The biggest reason I hate artist’s statements is because I’ve hardly ever read one that enhanced the art experience; most of the time they turn me off—or make me laugh at their earnestness and foolish rhetoric. I can’t tell you how many times I’ve heard arts professionals say, “I was interested until I read the artist’s statement.”

The other reason (or maybe it’s the same) is because what makes art ART is its ability to communicate without words—at its best it’s a distillation of life experience in visual form that has more to do with the emotions than the intellect. The way art works is, or should be, mysterious and ineffable. Break it down into nuts and bolts (description, influences, techniques, biographical trivia, etc.) and its effect dissipates. There’s a reason magicians don’t give away their secrets; artists shouldn’t either.

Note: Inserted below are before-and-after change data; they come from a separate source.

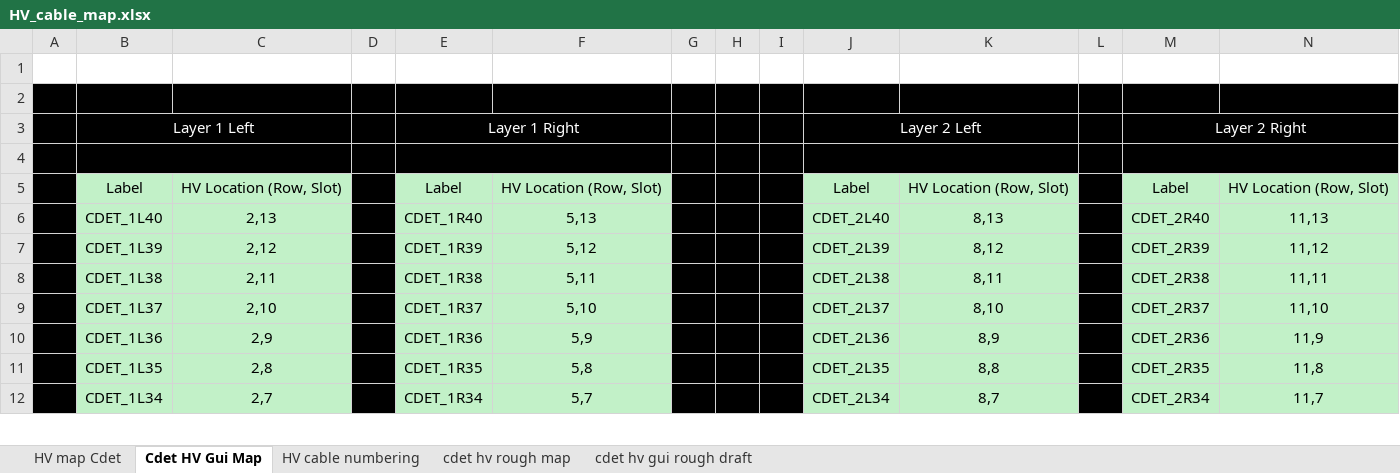
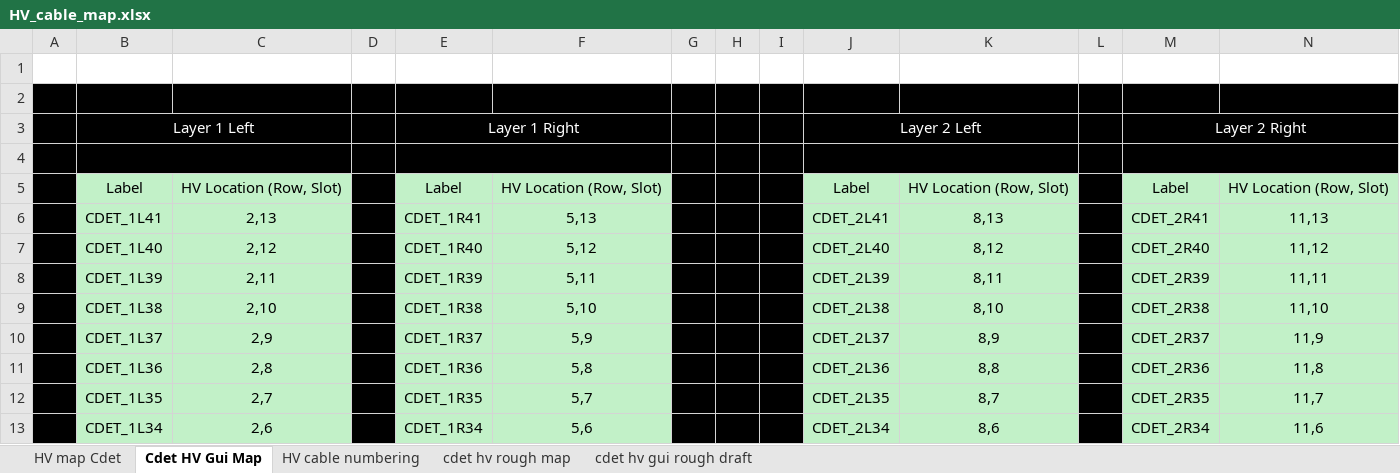
Before and after one commit to btspaude/CDet, an Excel workbook: Cables and Labels/HV_cable_map.xlsx, sheet Cdet HV Gui Map, drawn as a sheet; only a part is shown; values as stored, in another font and other column widths than the file's, no borders; addresses are those after the commit; the diff covers the shown part only; the diff names each change by its address in the sheet, - before the commit and + after, or states it on an @@ line.

Commit message:
Had typo on cable number for hv gui guide

```diff
--- a/Cables and Labels/HV_cable_map.xlsx (sheet Cdet HV Gui Map)
+++ b/Cables and Labels/HV_cable_map.xlsx (sheet Cdet HV Gui Map)
+row 6:  | CDET_1L41 | 2,13 |  | CDET_1R41 | 5,13 |  |  |  | CDET_2L41 | 8,13 |  | CDET_2R41 | 11,13
-C7: 2,13
+C7: 2,12
-F7: 5,13
+F7: 5,12
-K7: 8,13
+K7: 8,12
-N7: 11,13
+N7: 11,12
-C8: 2,12
+C8: 2,11
-F8: 5,12
+F8: 5,11
-K8: 8,12
+K8: 8,11
-N8: 11,12
+N8: 11,11
-C9: 2,11
+C9: 2,10
-F9: 5,11
+F9: 5,10
-K9: 8,11
+K9: 8,10
-N9: 11,11
+N9: 11,10
-C10: 2,10
+C10: 2,9
-F10: 5,10
+F10: 5,9
-K10: 8,10
+K10: 8,9
-N10: 11,10
+N10: 11,9
-C11: 2,9
+C11: 2,8
-F11: 5,9
+F11: 5,8
-K11: 8,9
+K11: 8,8
-N11: 11,9
+N11: 11,8
-C12: 2,8
+C12: 2,7
-F12: 5,8
+F12: 5,7
-K12: 8,8
+K12: 8,7
-N12: 11,8
+N12: 11,7
-C13: 2,7
+C13: 2,6
-F13: 5,7
+F13: 5,6
-K13: 8,7
+K13: 8,6
-N13: 11,7
+N13: 11,6
```
Also changed, not shown: 1 removed row and 48 edited cells elsewhere in this sheet, Cables and Labels/CableMapping.xlsx.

Words make things concrete when what we want is fluidity. I worry that this insistence on being able to articulate every step of their development makes students “think” when they should be “intuiting,” causing them to distrust what they can’t explain. When a teacher asks, “Why did you do that?” answering, “Because I wanted to” will not get you to the head of the class.

Gerhard Richtercan get away with saying, “I can’t verbalize what I am working on” * because he’s Gerhard Richter. It’s also why he’s Gerhard Richter. His writing doesn’t deal with descriptions or reasons for what he’s doing, rather the impossibility inherent in the endeavor. Agnes Martin also:

I hope I have made it clear that the work is about perfection as we are aware of it in our minds but that the paintings are very far from being perfect — completely removed in fact — even as we ourselves are. (from Writings).

Not only are we expected to put words to the wordless, artists, whose lifestyles are generally hermetic, are also expected to speak articulately about their work in public—however few do it well. I will never take Dana Schutz seriously after hearing her give a talk (I won’t dignify it by calling it a “lecture”) where every word was preceded by “kinda” or “sorta” which made it a kinda terrible sorta talk—you’d think an MFA at Columbia woulda ironed those kinda things out, wouldn’t you sorta agree? Same with Matthew Ritchie, but for different reasons. 
I think about my friend, Fred Sandback, who simply refused to do either. When I asked him to speak at Bennington he said, “I don’t have anything to say.”

But here’s the Catch-22, which is that if you don’t write something down, someday, at a gallery somewhere, an intern is going to write a REALLY STUPID press release about your work. The message here is, be in control of your publicity and, if necessary, hire a ghostwriter or a coach. Whatever you put out there has to be the best it can be. Your art deserves it.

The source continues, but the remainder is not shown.